But Nunley said she is unsure if saving for retirement will become a priority, even after the loans are paid off. They’d like to buy a home and Nunley has been thinking about returning to school. After graduating with a degree in anthropology, she wasn’t able to find a job in the field. She currently teaches at a pre-school.
“Ideally I’d like to retire on time. My husband and I have dreams of getting a small ranch in a mountain town. But I’m not sure yet if that’s ever going to happen,” Nunley said.
Saving without a 401(k)
Walter Stern, an electrician, started saving for retirement as soon as he was eligible for an employer-sponsored plan — but that wasn’t until age 30.
His former employers didn’t offer a retirement plan. Stern had to work two years at his current job before he was eligible for a SIMPLE IRA. His employer matches his contributions up to 3% of his pay.
“It’s hard to turn down a match,” said Stern, now 31.
About half of millennials don’t have access to an employer-sponsored plan, but that doesn’t mean they can’t save for retirement. Traditional IRAs and Roth IRAs offer tax advantages as long as you don’t touch the money until age 59 ½.
But to Stern, putting aside money for retirement wasn’t worth it before he would receive a match. First he wanted to pay off his credit card and student debt. He and his wife also have a mortgage and two kids under the age of three. Child care costs are their biggest expense, he said.
Despite his little savings, Stern remains optimistic about being able to retire. His wife works at a hospital and is paying into a pension.
“I have quite a few years left to work,” he said.
‘I’ve consciously decided not to’
Ken Chester Jr., 32, has about $8,000 in his bank account. But like a lot of his income, much of that will go toward his business ventures instead of saving for anything else.
“I don’t disagree that modest savings toward retirement is a positive goal, but I’ve consciously decided not to,” Chester said.
One of his businesses helps international students, immigrants and refugees connect with their new communities. Another aims to tackle college affordability.
“If I were to wait until I was older and more financially stable to pursue these passions, it might be too late,” he said.
His passion projects don’t pull in a lot of money, so Chester picks up contract work to make ends meet. It’s sometimes a months-long contract as a speech pathologist at a school, the kind of job he went to college for. He also finds work advising Chinese students planning to study in the United States and mentors other entrepreneurs.
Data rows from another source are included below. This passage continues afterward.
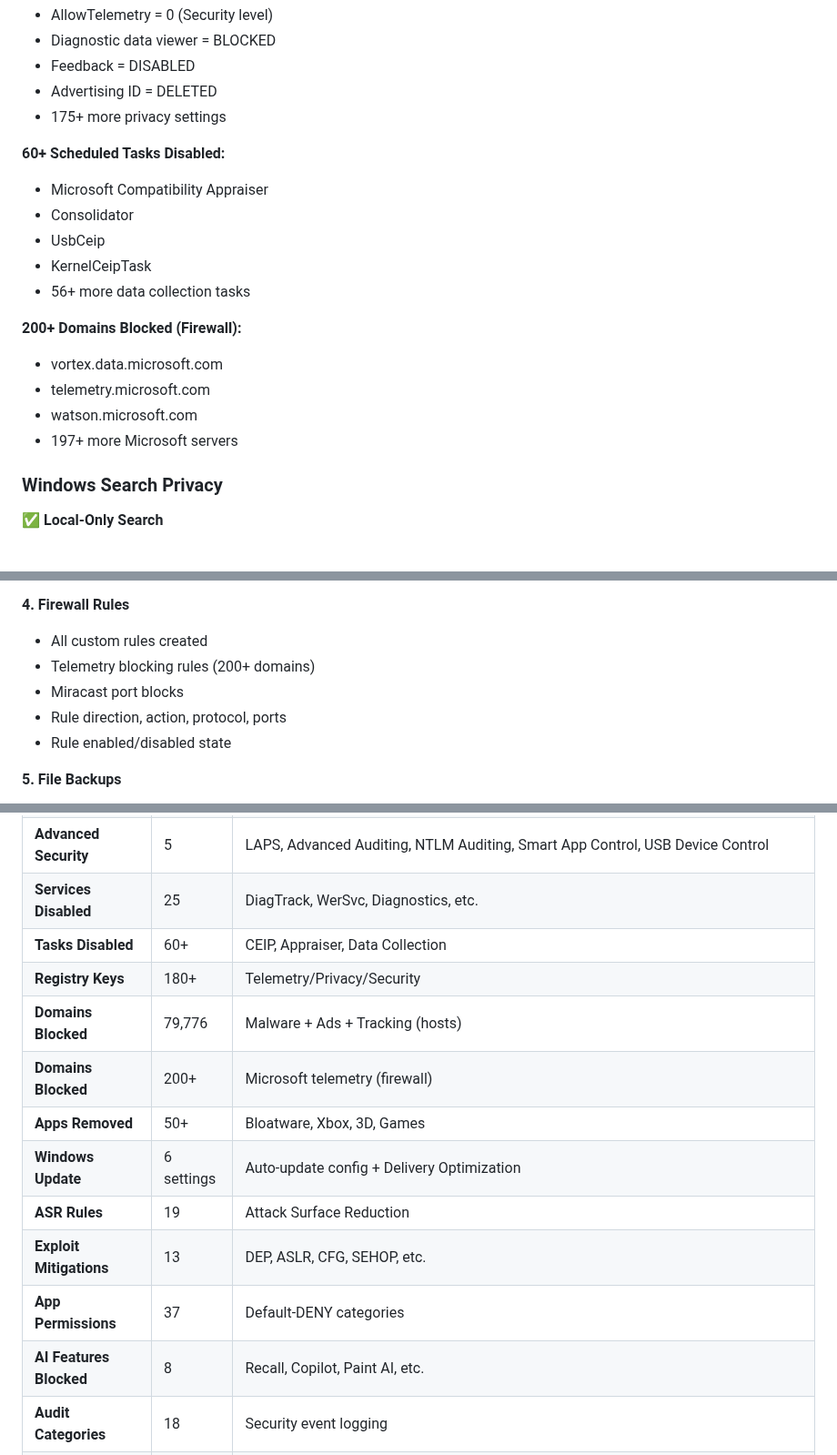
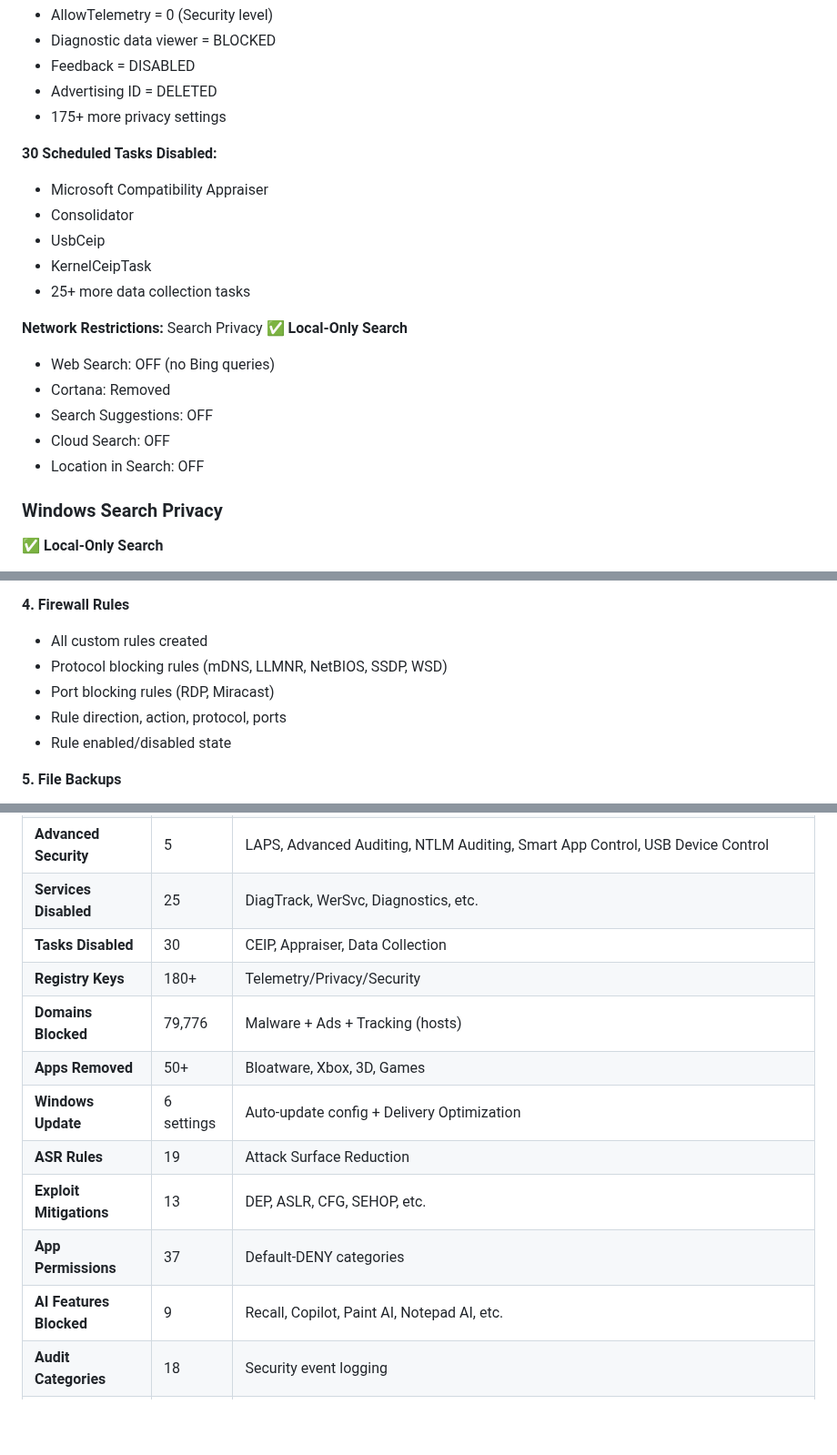
Before and after one commit to NexusOne23/noid-privacy, a Markdown page: FEATURES.md, 3 parts joined by grey strips. Shown at 91% size. GitHub-like rendering; blank space fills up the shorter version.

Commit message:
docs: Fix multiple incorrect claims in FEATURES.md
CRITICAL DOCUMENTATION FIXES:

1. SCHEDULED TASKS: 60+ -> 30
   - Verified in code: 14 telemetry + 13 performance = 27 tasks
   - Rounded to 30 for accuracy
   - Updated header, description, and summary table

2. FIREWALL TELEMETRY BLOCKING: REMOVED
   - Code has 'return' at line 473 (SecurityBaseline-Telemetry.ps1)
   - Feature is disabled, not implemented
   - Telemetry blocked via DNS hosts file instead
   - Removed domain list, backup description, and table row

3. WDIGEST: REMOVED
   - No WDigest registry key in any module
   - Feature not implemented
   - Removed from Legacy Protocols section

4. AI FEATURES: 8 -> 9
   - Added missing 'Notepad AI' to table
   - Updated header and summary table
   - All 9 features verified in SecurityBaseline-AI.ps1

VERIFICATION:
- Grepped entire codebase for each claim
- Read actual implementation files
- Counted exact numbers from code
- All claims now match code implementation 100%

```diff
--- a/FEATURES.md
+++ b/FEATURES.md
@@ -156,18 +156,21 @@
 - Advertising ID = DELETED
 - 175+ more privacy settings
 
-**60+ Scheduled Tasks Disabled:**
+**30 Scheduled Tasks Disabled:**
 - Microsoft Compatibility Appraiser
 - Consolidator
 - UsbCeip
 - KernelCeipTask
-- 56+ more data collection tasks
+- 25+ more data collection tasks
 
-**200+ Domains Blocked (Firewall):**
-- vortex.data.microsoft.com
-- telemetry.microsoft.com
-- watson.microsoft.com
-- 197+ more Microsoft servers
+**Network Restrictions:** Search Privacy
+✅ **Local-Only Search**
+
+- Web Search: OFF (no Bing queries)
+- Cortana: Removed
+- Search Suggestions: OFF
+- Cloud Search: OFF
+- Location in Search: OFF
 
 ### Windows Search Privacy
 ✅ **Local-Only Search**
@@ -780,8 +783,8 @@ Solitaire, Candy Crush, Bubble Witch
 
 **4. Firewall Rules**
 - All custom rules created
-- Telemetry blocking rules (200+ domains)
-- Miracast port blocks
+- Protocol blocking rules (mDNS, LLMNR, NetBIOS, SSDP, WSD)
+- Port blocking rules (RDP, Miracast)
 - Rule direction, action, protocol, ports
 - Rule enabled/disabled state
 
@@ -976,16 +979,15 @@ Solitaire, Candy Crush, Bubble Witch
 | **Network Hardening** | 5 | SMB, TLS/SSL (ciphers!), Legacy Protocols, Wireless, DNS |
 | **Advanced Security** | 5 | LAPS, Advanced Auditing, NTLM Auditing, Smart App Control, USB Device Control |
 | **Services Disabled** | 25 | DiagTrack, WerSvc, Diagnostics, etc. |
-| **Tasks Disabled** | 60+ | CEIP, Appraiser, Data Collection |
+| **Tasks Disabled** | 30 | CEIP, Appraiser, Data Collection |
 | **Registry Keys** | 180+ | Telemetry/Privacy/Security |
 | **Domains Blocked** | 79,776 | Malware + Ads + Tracking (hosts) |
-| **Domains Blocked** | 200+ | Microsoft telemetry (firewall) |
 | **Apps Removed** | 50+ | Bloatware, Xbox, 3D, Games |
 | **Windows Update** | 6 settings | Auto-update config + Delivery Optimization |
 | **ASR Rules** | 19 | Attack Surface Reduction |
 | **Exploit Mitigations** | 13 | DEP, ASLR, CFG, SEHOP, etc. |
 | **App Permissions** | 37 | Default-DENY categories |
-| **AI Features Blocked** | 8 | Recall, Copilot, Paint AI, etc. |
+| **AI Features Blocked** | 9 | Recall, Copilot, Paint AI, Notepad AI, etc. |
 | **Audit Categories** | 18 | Security event logging |
 | **Backup Components** | 6 | Registry, Services, Tasks, Firewall, Files, Metadata |
 
```
Also changed, not shown: other parts of FEATURES.md (+2 -2 lines).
As a contractor Chester doesn’t usually receive benefits. He buys health insurance off the state exchange. Even if he is offered a retirement account, he chooses not to use it.
But Chester isn’t worried about what will happen to him in retirement. He’s hoping at least one of his ventures is successful, and doesn’t intend on retiring in the traditional sense anyway. “Even if I made a lot of money, I don’t want the do-nothing lifestyle,” he said.
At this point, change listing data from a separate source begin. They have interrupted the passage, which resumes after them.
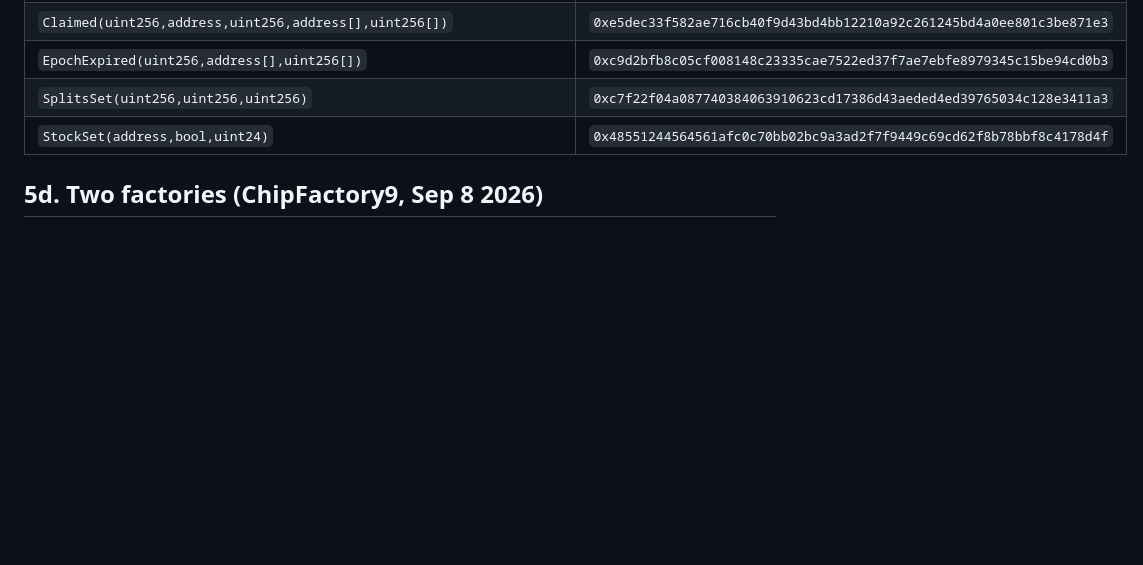
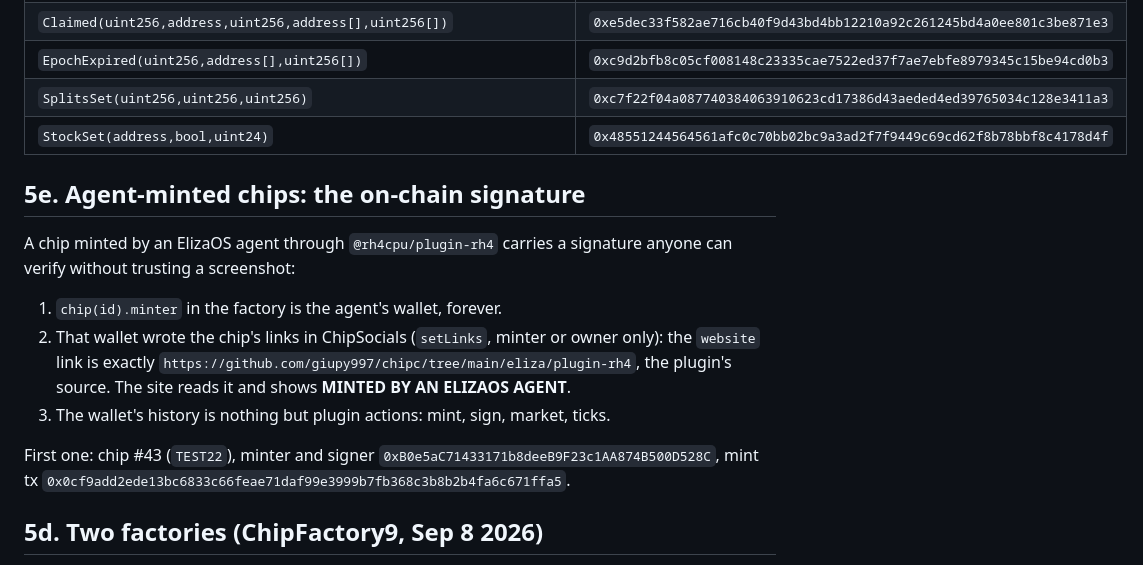
Before and after one commit to giupy997/chipc, a Markdown page: INTEGRATION.md, the part around the change. Drawn GitHub-style; blank space fills up the shorter version.

```diff
--- a/INTEGRATION.md
+++ b/INTEGRATION.md
@@ -271,6 +271,22 @@ stock until `expiresAt`; unclaimed amounts roll into the next epoch via
 | `StockSet(address,bool,uint24)` | `0x48551244564561afc0c70bb02bc9a3ad2f7f9449c69cd62f8b78bbf8c4178d4f` |
 
 
+## 5e. Agent-minted chips: the on-chain signature
+
+A chip minted by an ElizaOS agent through `@rh4cpu/plugin-rh4` carries a
+signature anyone can verify without trusting a screenshot:
+
+1. `chip(id).minter` in the factory is the agent's wallet, forever.
+2. That wallet wrote the chip's links in ChipSocials (`setLinks`, minter or
+   owner only): the `website` link is exactly
+   `https://github.com/giupy997/chipc/tree/main/eliza/plugin-rh4`, the plugin's
+   source. The site reads it and shows **MINTED BY AN ELIZAOS AGENT**.
+3. The wallet's history is nothing but plugin actions: mint, sign, market, ticks.
+
+First one: chip #43 (`TEST22`), minter and signer
+`0xB0e5aC71433171b8deeB9F23c1AA874B500D528C`, mint tx
+`0x0cf9add2ede13bc6833c66feae71daf99e3999b7fb368c3b8b2b4fa6c671ffa5`.
+
 ## 5d. Two factories (ChipFactory9, Sep 8 2026)
 
 Minting moved to **ChipFactory9** `0x4a5E39B8a41c169210d1F7dCD307854330D8144C`.
```
Also changed, not shown: eliza/plugin-rh4/README.md (+8 -0 lines).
Finishing graduate school at 29
Karissa Sampson, 29, recently finished a physician assistant graduate degree program and will soon start a new job at a family practice.
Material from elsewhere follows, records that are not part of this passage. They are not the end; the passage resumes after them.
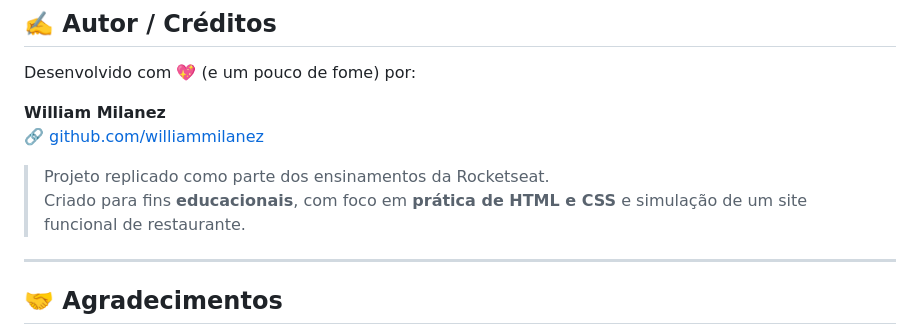
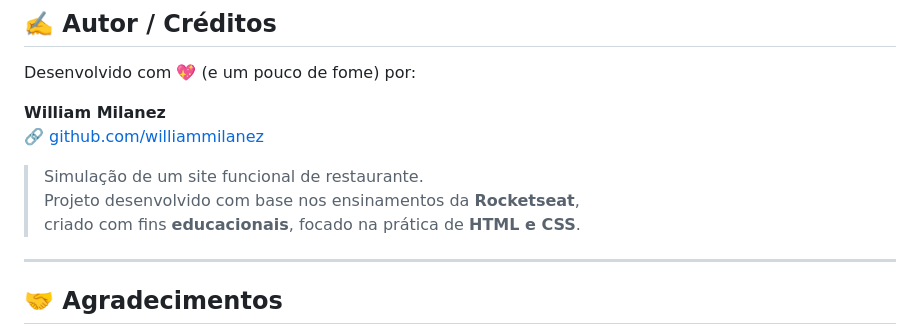
Before and after one commit to williammilanez/japanese-food, a Markdown page: README.md, the part around the change. Rendered like a GitHub page.

```diff
--- a/README.md
+++ b/README.md
@@ -108,8 +108,9 @@ Desenvolvido com 💖 (e um pouco de fome) por:
 **William Milanez**
 🔗 [github.com/williammilanez](https://github.com/williammilanez)
 
-> Projeto replicado como parte dos ensinamentos da Rocketseat.
-> Criado para fins **educacionais**, com foco em **prática de HTML e CSS** e simulação de um site funcional de restaurante.
+> Simulação de um site funcional de restaurante.
+> Projeto desenvolvido com base nos ensinamentos da **Rocketseat**,
+> criado com fins **educacionais**, focado na prática de **HTML e CSS**.
 
 ---
 
```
Before she went back to school, Sampson worked as an EMT for a few years. She opened an employer-sponsored retirement plan and contributed a little bit at the time. She doesn’t think there’s more than $600 saved there, though she hasn’t looked at it in years.
“After basic expenses, I had about $40 left over each month. Sometimes I could save it, but sometimes, you know, your car needs new brakes,” she said.
Now, she has about $190,000 in student debt to pay off.
About half of her take-home pay will already go to a minimum monthly loan payment, and she’s not sure whether any extra money should be saved for retirement or used to pay down her debt faster.
“Honestly, at this point, I plan to put it all against student loans for a few years and then start saving heavily for retirement,” Sampson said.
She’ll be eligible to participate in her employer-sponsored retirement plan after one year of employment and expects a 5 percent match.
“I know I’ll be relying on my own savings for retirement, but I’m optimistic I’ll be able to retire before the age of 65, barring any large unexpected expenses,” she said.